* Work order *
Reproduce every line that appears below, precisely and completely.

[Version difference data]
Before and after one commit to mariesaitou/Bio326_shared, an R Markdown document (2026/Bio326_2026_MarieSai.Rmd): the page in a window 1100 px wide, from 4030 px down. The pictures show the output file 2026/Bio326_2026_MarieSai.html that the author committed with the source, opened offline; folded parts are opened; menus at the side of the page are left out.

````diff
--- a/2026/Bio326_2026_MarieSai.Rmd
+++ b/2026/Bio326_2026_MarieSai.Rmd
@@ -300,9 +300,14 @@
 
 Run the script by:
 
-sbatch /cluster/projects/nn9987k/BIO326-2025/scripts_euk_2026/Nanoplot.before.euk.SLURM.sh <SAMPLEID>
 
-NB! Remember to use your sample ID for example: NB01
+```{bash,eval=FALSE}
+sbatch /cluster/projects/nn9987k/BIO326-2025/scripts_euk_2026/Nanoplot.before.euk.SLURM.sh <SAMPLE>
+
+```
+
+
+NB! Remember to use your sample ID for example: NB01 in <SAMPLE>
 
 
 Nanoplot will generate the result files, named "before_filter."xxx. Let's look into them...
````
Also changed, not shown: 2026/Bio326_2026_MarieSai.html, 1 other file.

* Answer section *
Before and after one commit to mariesaitou/Bio326_shared, an R Markdown document (2026/Bio326_2026_MarieSai.Rmd): the page in a window 1100 px wide, from 4030 px down. The pictures show the output file 2026/Bio326_2026_MarieSai.html that the author committed with the source, opened offline; folded parts are opened; menus at the side of the page are left out.

````diff
--- a/2026/Bio326_2026_MarieSai.Rmd
+++ b/2026/Bio326_2026_MarieSai.Rmd
@@ -300,9 +300,14 @@
 
 Run the script by:
 
-sbatch /cluster/projects/nn9987k/BIO326-2025/scripts_euk_2026/Nanoplot.before.euk.SLURM.sh <SAMPLEID>
 
-NB! Remember to use your sample ID for example: NB01
+```{bash,eval=FALSE}
+sbatch /cluster/projects/nn9987k/BIO326-2025/scripts_euk_2026/Nanoplot.before.euk.SLURM.sh <SAMPLE>
+
+```
+
+
+NB! Remember to use your sample ID for example: NB01 in <SAMPLE>
 
 
 Nanoplot will generate the result files, named "before_filter."xxx. Let's look into them...
````
Also changed, not shown: 2026/Bio326_2026_MarieSai.html, 1 other file.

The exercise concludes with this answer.